Nothing should be left out: repeat all the data exactly.

-- Opening Marker --

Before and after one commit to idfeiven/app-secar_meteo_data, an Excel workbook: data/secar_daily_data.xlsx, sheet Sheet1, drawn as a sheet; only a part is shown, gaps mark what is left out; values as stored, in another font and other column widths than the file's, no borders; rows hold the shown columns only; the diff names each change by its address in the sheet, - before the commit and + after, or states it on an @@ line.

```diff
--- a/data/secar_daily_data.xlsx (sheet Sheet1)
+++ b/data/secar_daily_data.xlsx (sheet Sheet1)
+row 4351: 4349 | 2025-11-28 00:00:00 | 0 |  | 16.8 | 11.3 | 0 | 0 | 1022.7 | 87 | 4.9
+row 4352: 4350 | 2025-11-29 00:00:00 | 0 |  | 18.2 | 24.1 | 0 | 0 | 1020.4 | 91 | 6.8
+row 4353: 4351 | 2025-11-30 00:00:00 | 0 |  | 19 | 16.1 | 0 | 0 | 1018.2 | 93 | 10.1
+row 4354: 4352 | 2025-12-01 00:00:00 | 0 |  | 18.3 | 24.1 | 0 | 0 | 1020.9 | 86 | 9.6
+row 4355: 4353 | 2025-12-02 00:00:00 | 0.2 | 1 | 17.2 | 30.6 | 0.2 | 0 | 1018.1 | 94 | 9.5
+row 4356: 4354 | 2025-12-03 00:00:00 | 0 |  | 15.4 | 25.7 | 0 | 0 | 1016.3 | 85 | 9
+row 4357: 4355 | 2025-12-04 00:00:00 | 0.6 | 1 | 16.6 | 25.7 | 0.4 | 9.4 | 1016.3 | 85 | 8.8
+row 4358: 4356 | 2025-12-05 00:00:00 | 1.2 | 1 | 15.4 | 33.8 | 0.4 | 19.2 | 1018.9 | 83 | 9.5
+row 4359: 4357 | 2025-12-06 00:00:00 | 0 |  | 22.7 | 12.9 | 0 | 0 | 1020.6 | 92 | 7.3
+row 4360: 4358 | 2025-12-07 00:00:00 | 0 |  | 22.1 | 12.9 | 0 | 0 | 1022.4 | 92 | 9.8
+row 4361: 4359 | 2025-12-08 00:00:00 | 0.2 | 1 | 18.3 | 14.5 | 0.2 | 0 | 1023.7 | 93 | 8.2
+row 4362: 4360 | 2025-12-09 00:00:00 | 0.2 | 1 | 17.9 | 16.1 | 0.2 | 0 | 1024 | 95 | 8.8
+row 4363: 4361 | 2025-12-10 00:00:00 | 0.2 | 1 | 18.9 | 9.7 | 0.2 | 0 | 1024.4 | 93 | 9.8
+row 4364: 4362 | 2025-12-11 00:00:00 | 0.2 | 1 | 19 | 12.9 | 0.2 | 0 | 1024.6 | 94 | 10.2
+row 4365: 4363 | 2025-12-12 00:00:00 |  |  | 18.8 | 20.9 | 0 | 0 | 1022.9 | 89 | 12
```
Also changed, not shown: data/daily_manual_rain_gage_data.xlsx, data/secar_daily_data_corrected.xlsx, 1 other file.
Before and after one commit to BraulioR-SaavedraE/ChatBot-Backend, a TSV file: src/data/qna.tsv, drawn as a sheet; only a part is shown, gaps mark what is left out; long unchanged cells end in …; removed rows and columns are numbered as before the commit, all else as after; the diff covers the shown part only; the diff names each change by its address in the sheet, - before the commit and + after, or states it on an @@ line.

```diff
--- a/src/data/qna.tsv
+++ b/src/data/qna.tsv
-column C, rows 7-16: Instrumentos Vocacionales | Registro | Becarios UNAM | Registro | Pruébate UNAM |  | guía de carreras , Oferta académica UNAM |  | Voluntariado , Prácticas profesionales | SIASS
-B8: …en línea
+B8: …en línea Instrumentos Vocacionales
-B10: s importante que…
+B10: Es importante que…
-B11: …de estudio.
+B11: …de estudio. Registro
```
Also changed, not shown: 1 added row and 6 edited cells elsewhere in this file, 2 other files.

-- Closing Marker --

### Answer box
Before and after one commit to idfeiven/app-secar_meteo_data, an Excel workbook: data/secar_daily_data.xlsx, sheet Sheet1, drawn as a sheet; only a part is shown, gaps mark what is left out; values as stored, in another font and other column widths than the file's, no borders; rows hold the shown columns only; the diff names each change by its address in the sheet, - before the commit and + after, or states it on an @@ line.

```diff
--- a/data/secar_daily_data.xlsx (sheet Sheet1)
+++ b/data/secar_daily_data.xlsx (sheet Sheet1)
+row 4351: 4349 | 2025-11-28 00:00:00 | 0 |  | 16.8 | 11.3 | 0 | 0 | 1022.7 | 87 | 4.9
+row 4352: 4350 | 2025-11-29 00:00:00 | 0 |  | 18.2 | 24.1 | 0 | 0 | 1020.4 | 91 | 6.8
+row 4353: 4351 | 2025-11-30 00:00:00 | 0 |  | 19 | 16.1 | 0 | 0 | 1018.2 | 93 | 10.1
+row 4354: 4352 | 2025-12-01 00:00:00 | 0 |  | 18.3 | 24.1 | 0 | 0 | 1020.9 | 86 | 9.6
+row 4355: 4353 | 2025-12-02 00:00:00 | 0.2 | 1 | 17.2 | 30.6 | 0.2 | 0 | 1018.1 | 94 | 9.5
+row 4356: 4354 | 2025-12-03 00:00:00 | 0 |  | 15.4 | 25.7 | 0 | 0 | 1016.3 | 85 | 9
+row 4357: 4355 | 2025-12-04 00:00:00 | 0.6 | 1 | 16.6 | 25.7 | 0.4 | 9.4 | 1016.3 | 85 | 8.8
+row 4358: 4356 | 2025-12-05 00:00:00 | 1.2 | 1 | 15.4 | 33.8 | 0.4 | 19.2 | 1018.9 | 83 | 9.5
+row 4359: 4357 | 2025-12-06 00:00:00 | 0 |  | 22.7 | 12.9 | 0 | 0 | 1020.6 | 92 | 7.3
+row 4360: 4358 | 2025-12-07 00:00:00 | 0 |  | 22.1 | 12.9 | 0 | 0 | 1022.4 | 92 | 9.8
+row 4361: 4359 | 2025-12-08 00:00:00 | 0.2 | 1 | 18.3 | 14.5 | 0.2 | 0 | 1023.7 | 93 | 8.2
+row 4362: 4360 | 2025-12-09 00:00:00 | 0.2 | 1 | 17.9 | 16.1 | 0.2 | 0 | 1024 | 95 | 8.8
+row 4363: 4361 | 2025-12-10 00:00:00 | 0.2 | 1 | 18.9 | 9.7 | 0.2 | 0 | 1024.4 | 93 | 9.8
+row 4364: 4362 | 2025-12-11 00:00:00 | 0.2 | 1 | 19 | 12.9 | 0.2 | 0 | 1024.6 | 94 | 10.2
+row 4365: 4363 | 2025-12-12 00:00:00 |  |  | 18.8 | 20.9 | 0 | 0 | 1022.9 | 89 | 12
```
Also changed, not shown: data/daily_manual_rain_gage_data.xlsx, data/secar_daily_data_corrected.xlsx, 1 other file.
Before and after one commit to BraulioR-SaavedraE/ChatBot-Backend, a TSV file: src/data/qna.tsv, drawn as a sheet; only a part is shown, gaps mark what is left out; long unchanged cells end in …; removed rows and columns are numbered as before the commit, all else as after; the diff covers the shown part only; the diff names each change by its address in the sheet, - before the commit and + after, or states it on an @@ line.

```diff
--- a/src/data/qna.tsv
+++ b/src/data/qna.tsv
-column C, rows 7-16: Instrumentos Vocacionales | Registro | Becarios UNAM | Registro | Pruébate UNAM |  | guía de carreras , Oferta académica UNAM |  | Voluntariado , Prácticas profesionales | SIASS
-B8: …en línea
+B8: …en línea Instrumentos Vocacionales
-B10: s importante que…
+B10: Es importante que…
-B11: …de estudio.
+B11: …de estudio. Registro
```
Also changed, not shown: 1 added row and 6 edited cells elsewhere in this file, 2 other files.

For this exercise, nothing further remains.